Rapid Response Innovation Awards, 2013
The research from this grant has continued with the supplementary grant:
Objective/Rationale: † † † † † ††
Parkinsonís disease imaging using dopamine transporter (DAT) single-photon emission computed tomography (SPECT) technology conveys important information on brain dopamine activity at the pixel level. However, a commonly used method called regional intensity averaging oversimplifies the available information. In this project, researchers will explore a new way to measure dopamine transporter activity in Parkinsonís disease (PD) that applies shape and texture analyses to DAT SPECT images.
Scientists will analyze DAT scans from the Parkinsonís Progression Markers Initiative (PPMI) dataset. They will utilize a range of shape and texture analysis techniques, and investigate how the resolutions obtained in SPECT imaging impact the applicability of such techniques. Furthermore, data obtained from the various analysis methods will be combined using advanced mathematical algorithms to identity data combinations that are most important to characterize disease progression at various stages.
Relevance to Diagnosis/Treatment of Parkinsonís Disease: † † † † † † † † † ††
The successful completion of this study could have important clinical implications. Enhanced sensitivity to subtle neuroanatomic changes is expected to provide novel insights into the relationship between dopaminergic alterations and PD manifestations. In addition to aiding identification of early disease, these techniques, if successful, can be applied to assess the impact of disease-modifying therapies.
Anticipated Outcome: † † † † †
These researchers expect to demonstrate DAT change between early PD patients and healthy controls in the putamen, the most affected region. They also expect to demonstrate an ability to detect subtle abnormalities in dopaminergic function that might be associated with different manifestations of disease. Additionally, this work could enable future efforts towards understanding of subjects having scans without evidence of dopaminergic deficit (SWEDDs).
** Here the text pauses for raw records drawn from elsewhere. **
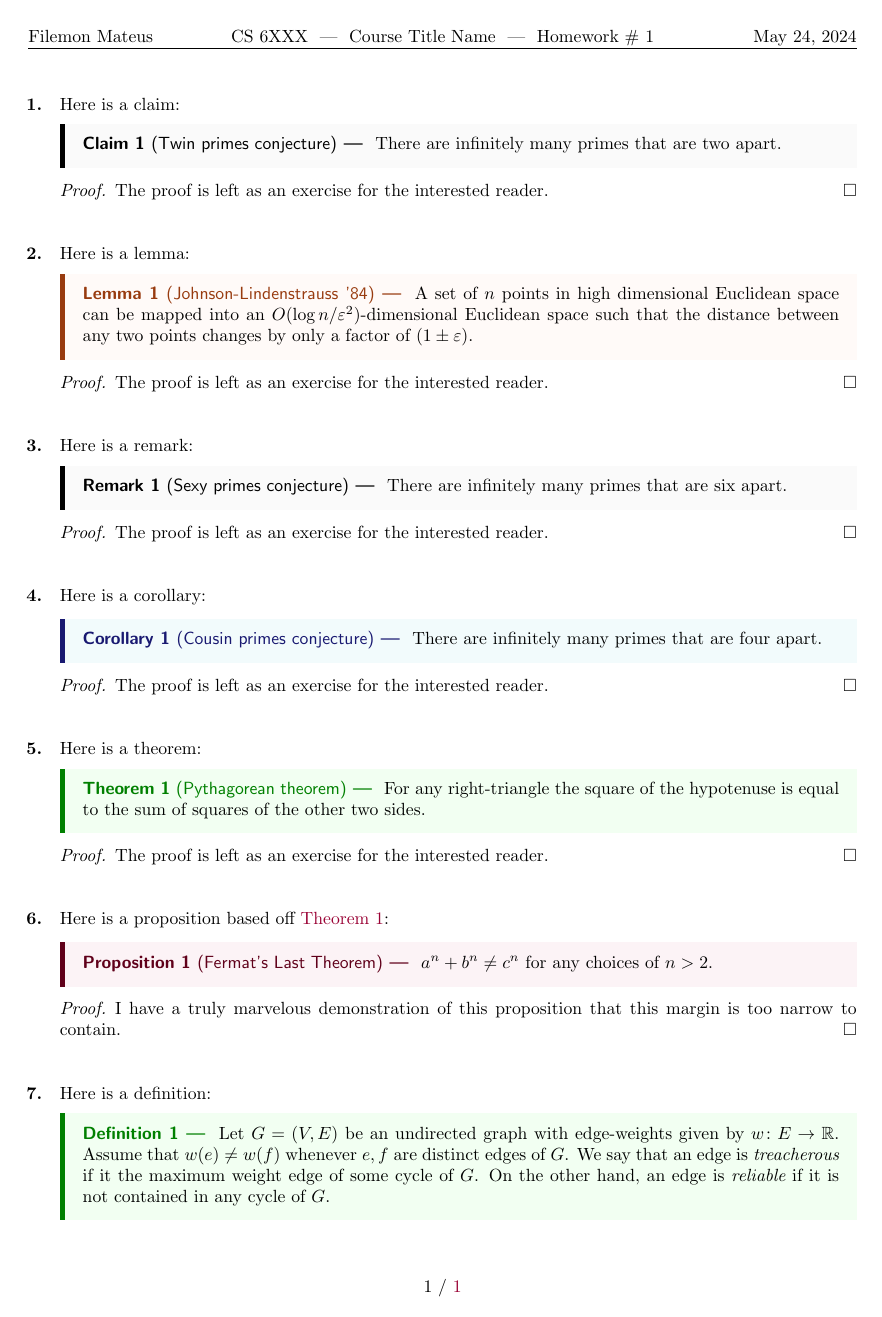
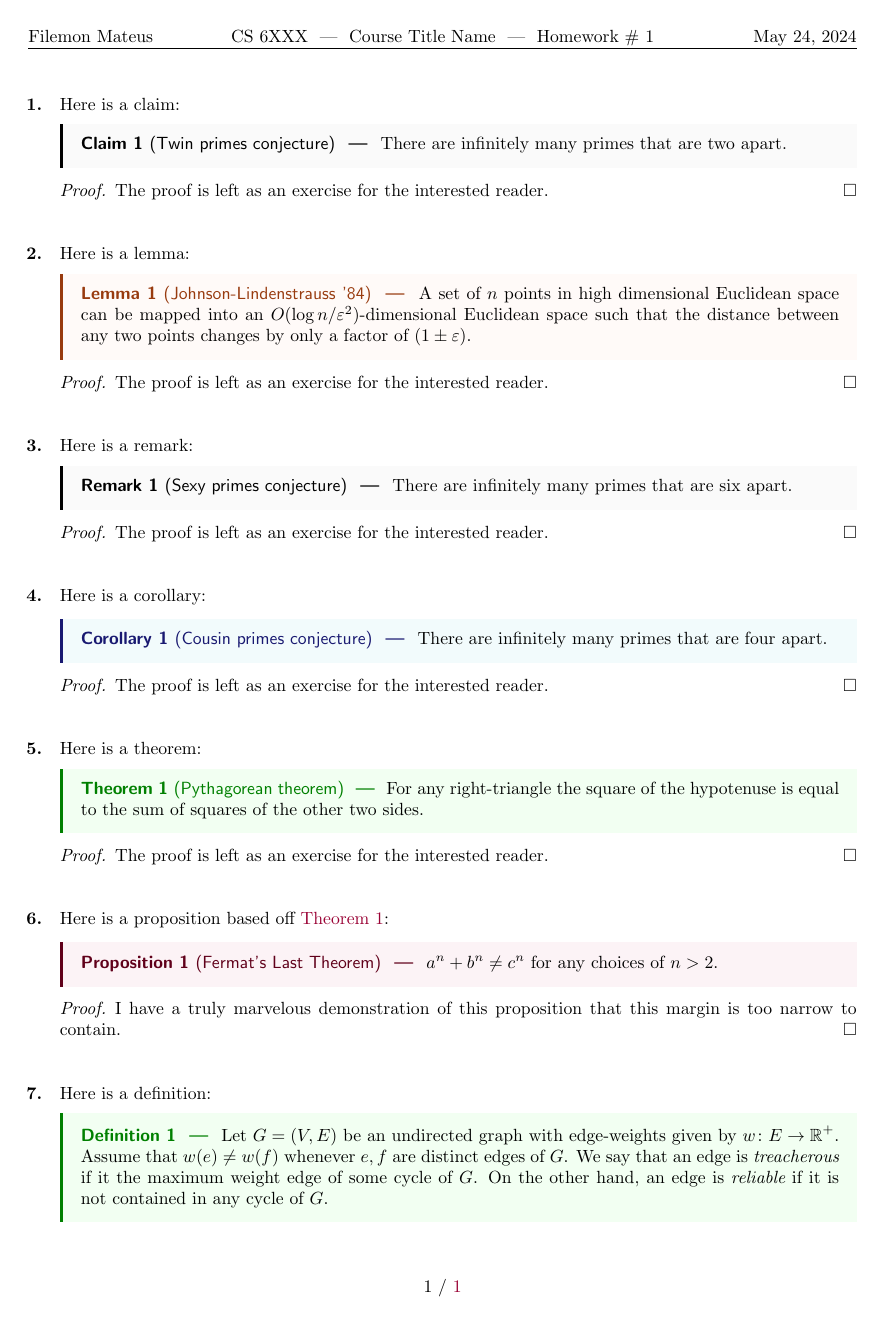
Before and after one commit to filemon-mateus/tex-hw-template, a LaTeX problem sheet (tex-files/hw1.tex, which reads preamble.sty): the whole page. Compiled offline with pdfLaTeX.

Commit message:
latex homework template

```diff
--- a/preamble.sty
+++ b/preamble.sty
@@ -74,130 +74,105 @@
 \definecolor{propositionbg}{HTML}{fcf3f6}
 \definecolor{propositionfg}{HTML}{60001a}
 
-% useful stylistic settings for proofs, remarks, claims, lemmas, and more
-\mdfdefinestyle{claimbox}{
+% generic box for proofs, remarks, claims, lemmas, and more
+\mdfdefinestyle{genericbox}{
   innertopmargin=8,
   innerbottommargin=8,
-  linewidth=3,
+  linewidth=2,
   topline=false,
-  leftline=true,
   rightline=false,
   bottomline=false,
+}
+\mdfdefinestyle{claimbox}{
+  style=genericbox,
   linecolor=claimfg,
   backgroundcolor=claimbg,
 }
 \mdfdefinestyle{remarkbox}{
-  innertopmargin=8,
-  innerbottommargin=8,
-  linewidth=3,
-  topline=false,
-  leftline=true,
-  rightline=false,
-  bottomline=false,
+  style=genericbox,
   linecolor=remarkfg,
   backgroundcolor=remarkbg,
 }
 \mdfdefinestyle{theorembox}{
-  innertopmargin=8,
-  innerbottommargin=8,
-  linewidth=3,
-  topline=false,
-  leftline=true,
-  rightline=false,
-  bottomline=false,
+  style=genericbox,
   linecolor=theoremfg,
   backgroundcolor=theorembg,
 }
 \mdfdefinestyle{lemmabox}{
-  innertopmargin=8,
-  innerbottommargin=8,
-  linewidth=3,
-  topline=false,
-  leftline=true,
-  rightline=false,
-  bottomline=false,
+  style=genericbox,
   linecolor=lemmafg,
   backgroundcolor=lemmabg,
 }
 \mdfdefinestyle{corollarybox}{
-  innertopmargin=8,
-  innerbottommargin=8,
-  linewidth=3,
-  topline=false,
-  leftline=true,
-  rightline=false,
-  bottomline=false,
+  style=genericbox,
   linecolor=corollaryfg,
   backgroundcolor=corollarybg,
 }
 \mdfdefinestyle{definitionbox}{
-  innertopmargin=8,
-  innerbottommargin=8,
-  linewidth=3,
-  topline=false,
-  leftline=true,
-  rightline=false,
-  bottomline=false,
+  style=genericbox,
   linecolor=definitionfg,
   backgroundcolor=definitionbg,
 }
 \mdfdefinestyle{propositionbox}{
-  innertopmargin=8,
-  innerbottommargin=8,
-  linewidth=3,
-  topline=false,
-  leftline=true,
-  rightline=false,
-  bottomline=false,
+  style=genericbox,
   linecolor=propositionfg,
   backgroundcolor=propositionbg,
 }
+
+% theorem environment definitions
 \declaretheoremstyle[
   headfont=\bf\sf\color{claimfg},
   bodyfont=\normalfont,
   mdframed={style=claimbox},
-  headpunct={~\textemdash~},
+  headpunct={~~\textemdash~~},
+  postheadspace=0em,
 ]{claim}
 \declaretheoremstyle[
   headfont=\bf\sf\color{lemmafg},
   bodyfont=\normalfont,
   mdframed={style=lemmabox},
-  headpunct={~\textemdash~},
+  headpunct={~~\textemdash~~},
+  postheadspace=0em,
 ]{lemma}
 \declaretheoremstyle[
   headfont=\bf\sf\color{remarkfg},
   bodyfont=\normalfont,
   mdframed={style=remarkbox},
-  headpunct={~\textemdash~},
+  headpunct={~~\textemdash~~},
+  postheadspace=0em,
 ]{remark}
 \declaretheoremstyle[
   headfont=\bf\sf\color{theoremfg},
   bodyfont=\normalfont,
   mdframed={style=theorembox},
-  headpunct={~\textemdash~},
+  headpunct={~~\textemdash~~},
+  postheadspace=0em,
 ]{theorem}
 \declaretheoremstyle[
   headfont=\bf\sf\color{corollaryfg},
   bodyfont=\normalfont,
   mdframed={style=corollarybox},
-  headpunct={~\textemdash~},
+  headpunct={~~\textemdash~~},
+  postheadspace=0em,
 ]{corollary}
 \declaretheoremstyle[
   headfont=\bf\sf\color{definitionfg},
   bodyfont=\normalfont,
   mdframed={style=definitionbox},
-  headpunct={~\textemdash~},
+  headpunct={~~\textemdash~~},
+  postheadspace=0em,
 ]{definition}
 \declaretheoremstyle[
   headfont=\bf\sf\color{propositionfg},
   bodyfont=\normalfont,
   mdframed={style=propositionbox},
-  headpunct={~\textemdash~},
+  headpunct={~~\textemdash~~},
+  postheadspace=0em,
 ]{proposition}
 \declaretheoremstyle[
   headfont=\itshape,
   bodyfont=\normalfont,
-  postheadspace=.5em,
+  postheadspace=0.5em,
   qed=$\square$,
 ]{proof}
 
--- a/tex-files/hw1.tex
+++ b/tex-files/hw1.tex
@@ -35,7 +35,7 @@
 
   \item \label{qst:3}
     Here is a remark:
-    \begin{remark}[Sexy primes conjecture]\label{rem:1}
+    \begin{remark}[Sexy primes conjecture]\label{rmk:1}
       There are infinitely many primes that are six apart.
     \end{remark}
     \begin{proof*}
@@ -63,7 +63,7 @@
 
   \item \label{qst:6}
     Here is a proposition based off \autoref{thm:1}:
-    \begin{proposition}[Fermat's Last Theorem]\label{prp:1}
+    \begin{proposition}[Fermat's Last Theorem]\label{prop:1}
       $a^n + b^n \neq c^n$ for any choices of $n > 2$.
     \end{proposition}
     \begin{proof*}
@@ -75,7 +75,7 @@
     Here is a definition:
     \begin{definition}
       Let $G = (V, E)$ be an undirected graph with edge-weights given
-      by $w \colon E \rightarrow \R$. Assume that $w(e) \neq w(f)$
+      by $w \colon E \rightarrow \R^+$. Assume that $w(e) \neq w(f)$
       whenever $e, f$ are distinct edges of $G$. We say that an edge
       is {\it treacherous} if it the maximum weight edge of some cycle
       of $G$. On the other hand, an edge is {\it reliable} if it is not
```
Also changed, not shown: pdf-files/hw1.pdf, 3 other files.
Assistant Professor at Johns Hopkins University
Location: Baltimore, Maryland, United States
Professor at University of British Columbia
Location: Vancouver, British Columbia, Canada